### [Aim of the task]
Go through the entries below and pick out every line with "index".

[Input records]

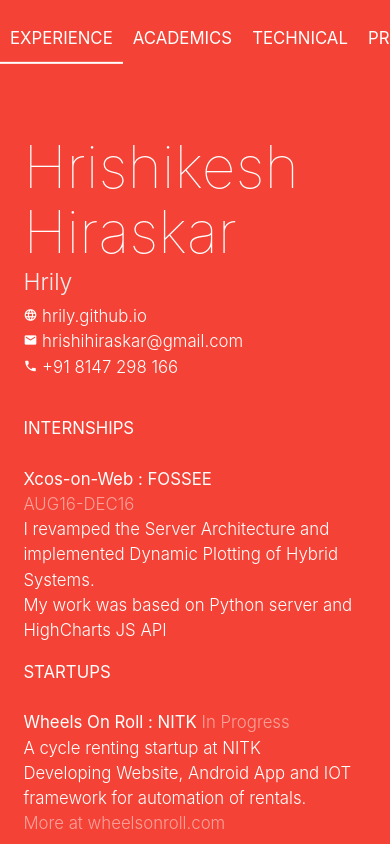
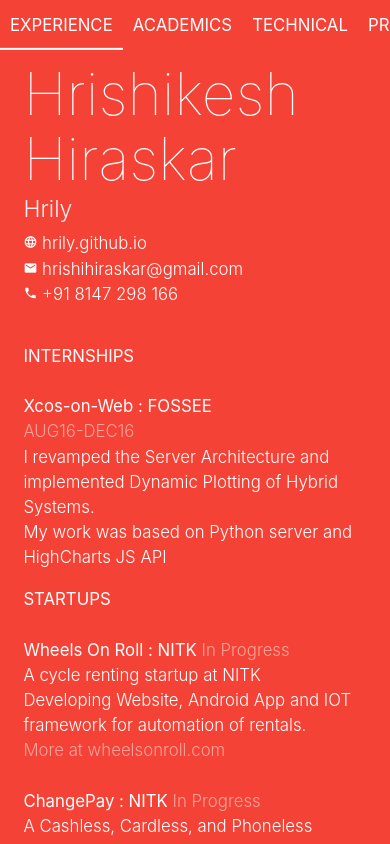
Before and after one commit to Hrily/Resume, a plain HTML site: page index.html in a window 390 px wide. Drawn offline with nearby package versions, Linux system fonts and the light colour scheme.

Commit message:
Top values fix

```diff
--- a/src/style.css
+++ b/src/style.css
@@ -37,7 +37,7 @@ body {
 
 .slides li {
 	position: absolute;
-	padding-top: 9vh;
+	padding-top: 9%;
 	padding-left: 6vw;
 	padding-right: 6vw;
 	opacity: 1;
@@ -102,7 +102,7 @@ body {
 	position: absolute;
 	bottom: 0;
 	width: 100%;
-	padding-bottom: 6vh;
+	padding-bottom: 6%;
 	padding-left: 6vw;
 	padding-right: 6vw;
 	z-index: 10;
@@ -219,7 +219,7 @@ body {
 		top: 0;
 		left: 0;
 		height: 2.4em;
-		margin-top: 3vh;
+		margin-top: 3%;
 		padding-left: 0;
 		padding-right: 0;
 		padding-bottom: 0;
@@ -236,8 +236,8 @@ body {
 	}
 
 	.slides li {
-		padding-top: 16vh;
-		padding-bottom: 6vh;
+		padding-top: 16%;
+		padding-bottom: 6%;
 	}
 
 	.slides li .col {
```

[/Input records]

### [Solution below]
Before and after one commit to Hrily/Resume, a plain HTML site: page index.html in a window 390 px wide. Drawn offline with nearby package versions, Linux system fonts and the light colour scheme.
 	z-index: 10;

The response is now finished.